According to a new study published in the journal Molecular Biology, the Indian wolf could be much more endangered than previously thought. After sequencing their genome for the first time in history, scientists at UC Davis found the Indian wolf to be one of the most evolutionarily distinct species of gray wolves and one of the most ancient surviving lineage of wolves.
Indian wolves inhabit the grasslands of lowland India and Pakistan, areas which are currently threatened by human expansion.
“Wolves are one of the last remaining large carnivores in Pakistan, and many of India’s large carnivores are endangered,” said study lead author Lauren Hennelly, a Ph.D. student in the Mammalian Ecology Conservation Unit. “I hope that knowing they are so unique and found only there will inspire local people and scientists to learn more about conserving these wolves and grassland habitats.”
Prior to this research, Indian and Western Asian wolves have been considered as one population. However, by sequencing the genomes of two Tibetan and four Indian wolves, Hennelly and colleagues found that these two species are evolutionarily distinct. The genetic analysis also revealed that the two wolf species stem from an ancient lineage predating the rise of Holarctic wolves, which are found widely in North America and Eurasia.

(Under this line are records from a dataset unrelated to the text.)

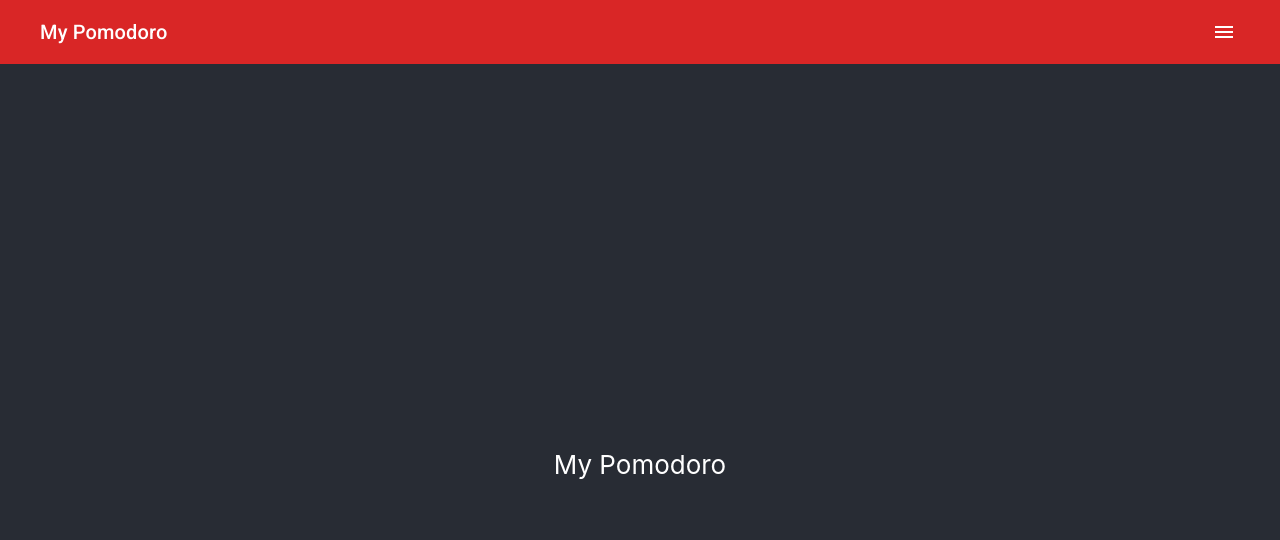
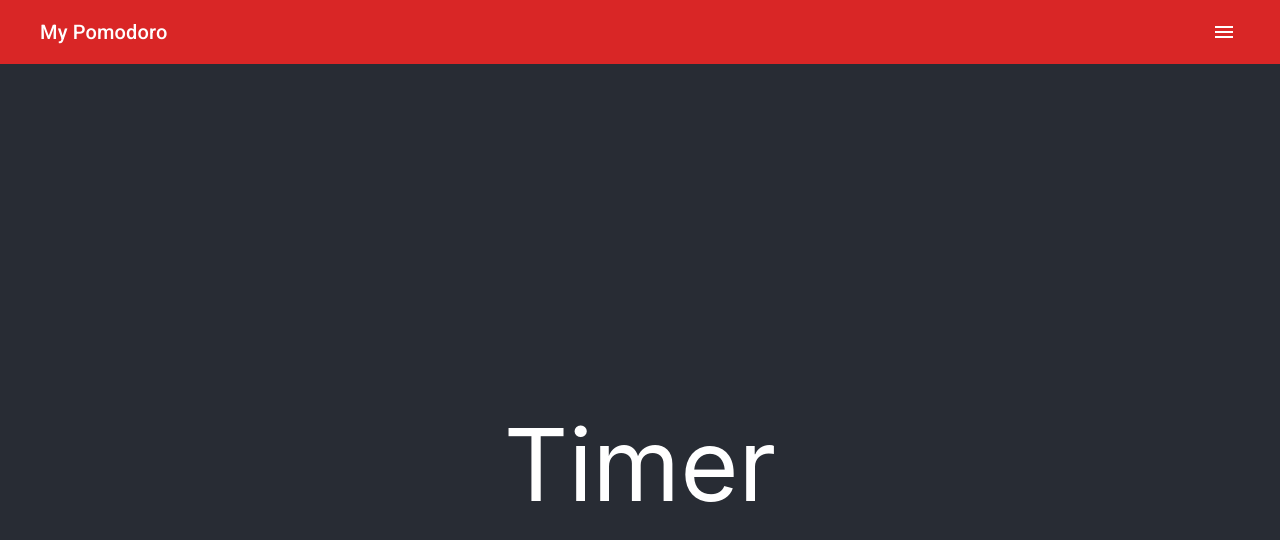
Before and after one commit to giovanizanetti/MY-POMDORO, a React (Create React App) app: page / in a window 1280 px wide. Shown: the top 540 px of the page. Built offline with nearby package versions, Linux system fonts and the light colour scheme.

Commit message:
feat: create timer component

```diff
--- a/src/App.css
+++ b/src/App.css
@@ -15,7 +15,7 @@
   flex-direction: column;
   align-items: center;
   justify-content: center;
-  font-size: calc(10px + 2vmin);
+  /* font-size: calc(10px + 2vmin); */
   color: white;
 }
 
--- a/src/App.js
+++ b/src/App.js
@@ -1,12 +1,13 @@
 import './App.css'
-import Navigation from './components/Navivation/index.js'
+import Navigation from './components/Navivation'
+import Timer from './components/Timer'
 
 function App() {
   return (
     <div className='App'>
       <Navigation />
       <header className='App-header'>
-        <p>My Pomodoro</p>
+        <Timer />
       </header>
     </div>
   )
--- /dev/null
+++ b/src/components/Timer/index.js
@@ -0,0 +1,21 @@
+import React, { useState, useEfect } from 'react'
+import { makeStyles } from '@material-ui/core/styles'
+
+const useTimerStyles = makeStyles((theme) => ({
+  root: {
+    fontSize: '100px',
+  },
+}))
+
+const Timer = (props) => {
+  const { root } = useTimerStyles()
+  return (
+    <>
+      <div>
+        <span className={root}>Timer</span>
+      </div>
+    </>
+  )
+}
+
+export default Timer
```
Also changed, not shown: 1 other file (tests, documents, lock files or other folders).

This is the first study to investigate the entire genome of these wolf populations, including their nuclear DNA. Previously, scientists sequenced the mitochondrial DNA, which is inherited only from the mother and could not thus offer a full picture of the species’ evolutionary lineage.
“Mitochondrial sequencing alone was not sufficient to make a case,” explained study senior author Ben Sacks. “Nuclear DNA is the big picture, and it changes the picture. You might assume most genetic diversity of gray wolves is in the northern region, where most wolves are found today. But these southern populations harbor most of the evolutionary diversity and are also the most endangered.”
According to Hennelly, these discoveries could be a first step toward implementing better conservation policies for Indian wolves. “I knew that if we sequenced the wolves and the results indicated a divergent lineage, answering that question could really help their conservation at a policy scale that could trickle down and bolster local efforts to help protect these wolves.”
By Andrei Ionescu, Earth.com Staff Writer